### TASK PROMPT
When a line below contains the word "muted", it counts toward the total; give that total and nothing besides.

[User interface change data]
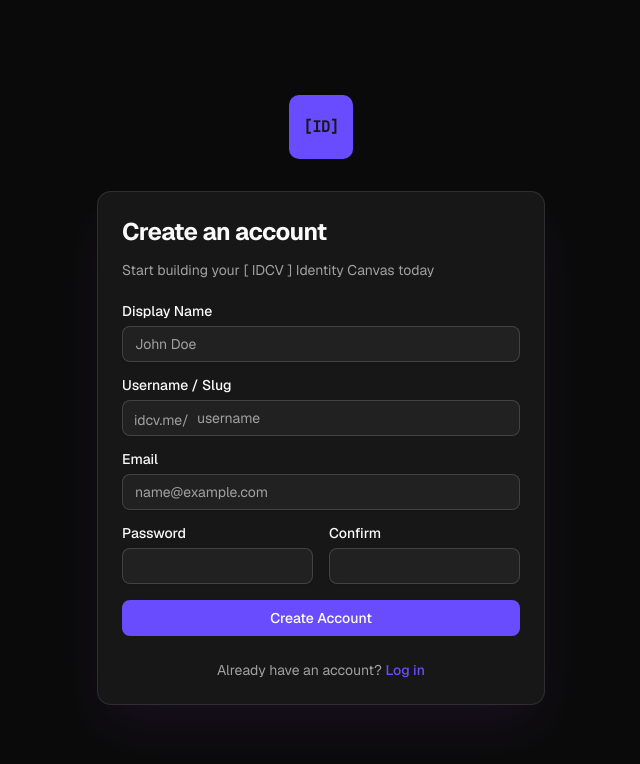
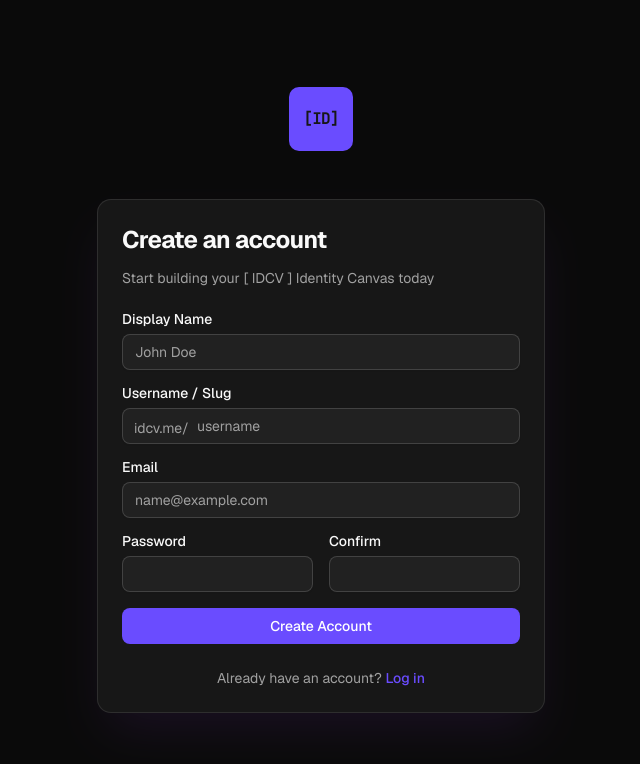
Before and after one commit to azimamdan/business-card-v2, a Next.js app: page /signup in a window 1280 px wide. Shown: the top 764 px of the page, without its empty margins (319-959 px from the left). Built offline with nearby package versions, Linux system fonts and the light colour scheme; no server answers.

Commit message:
fix(phase-3): address user feedback on logo spacing, switcher width, and drawer height

```diff
--- a/src/app/login/page.tsx
+++ b/src/app/login/page.tsx
@@ -44,7 +44,7 @@ export default function LoginPage() {
     return (
         <div className="flex min-h-screen items-center justify-center bg-background p-4">
             <motion.div variants={fadeInUp} initial="initial" animate="animate" className="w-full max-w-md">
-                <div className="flex justify-center mb-8">
+                <div className="flex justify-center mb-12">
                     <IdcvLogo size="lg" />
                 </div>
                 <Card className="w-full border-border bg-card text-foreground shadow-2xl shadow-purple-500/10">
--- a/src/app/signup/page.tsx
+++ b/src/app/signup/page.tsx
@@ -91,7 +91,7 @@ export default function SignupPage() {
     return (
         <div className="flex min-h-screen items-center justify-center bg-background p-4">
             <motion.div variants={fadeInUp} initial="initial" animate="animate" className="w-full max-w-md">
-                <div className="flex justify-center mb-8">
+                <div className="flex justify-center mb-12">
                     <IdcvLogo size="lg" />
                 </div>
                 <Card className="w-full border-border bg-card text-foreground shadow-2xl shadow-purple-500/10">
--- a/src/components/dashboard/add-block-menu.tsx
+++ b/src/components/dashboard/add-block-menu.tsx
@@ -95,9 +95,9 @@ export function AddBlockMenu() {
                 </Drawer.Trigger>
                 <Drawer.Portal>
                     <Drawer.Overlay className="fixed inset-0 bg-black/40 backdrop-blur-sm z-50" />
-                    <Drawer.Content className="bg-card border-t border-border flex flex-col rounded-t-[32px] fixed bottom-0 left-0 right-0 z-50 outline-none">
+                    <Drawer.Content className="bg-card border-t border-border flex flex-col rounded-t-[32px] fixed bottom-0 left-0 right-0 z-50 outline-none h-[85vh]">
                         <div className="mx-auto w-12 h-1.5 flex-shrink-0 rounded-full bg-muted my-4" />
-                        <div className="p-6">
+                        <div className="p-6 overflow-y-auto">
                             <Drawer.Title className="text-xl font-bold mb-1">Add New Block</Drawer.Title>
                             <Drawer.Description className="text-muted-foreground text-sm mb-6">
                                 Choose a block type to add to your canvas.
--- a/src/components/ui/theme-switcher.tsx
+++ b/src/components/ui/theme-switcher.tsx
@@ -50,7 +50,7 @@ export function ThemeSwitcher({ variant = "default" }: ThemeSwitcherProps) {
     ];
 
     return (
-        <div className="flex items-center gap-1 bg-muted/50 p-1 rounded-full border border-border/50">
+        <div className="flex items-center gap-1 bg-muted/50 p-1 rounded-full border border-border/50 min-w-[100px] w-fit shrink-0">
             {themes.map((t) => {
                 const Icon = t.icon;
                 const isActive = theme === t.id;
@@ -59,7 +59,7 @@ export function ThemeSwitcher({ variant = "default" }: ThemeSwitcherProps) {
                     <button
                         key={t.id}
                         onClick={() => setTheme(t.id)}
-                        className={`flex items-center justify-center w-11 h-11 rounded-full transition-all duration-300 ${isActive
+                        className={`flex items-center justify-center w-11 h-11 rounded-full transition-all duration-300 shrink-0 ${isActive
                             ? "bg-accent-brand text-white shadow-glow"
                             : "text-muted-foreground hover:text-foreground hover:bg-muted"
                             }`}
```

### WRITTEN ANSWER
5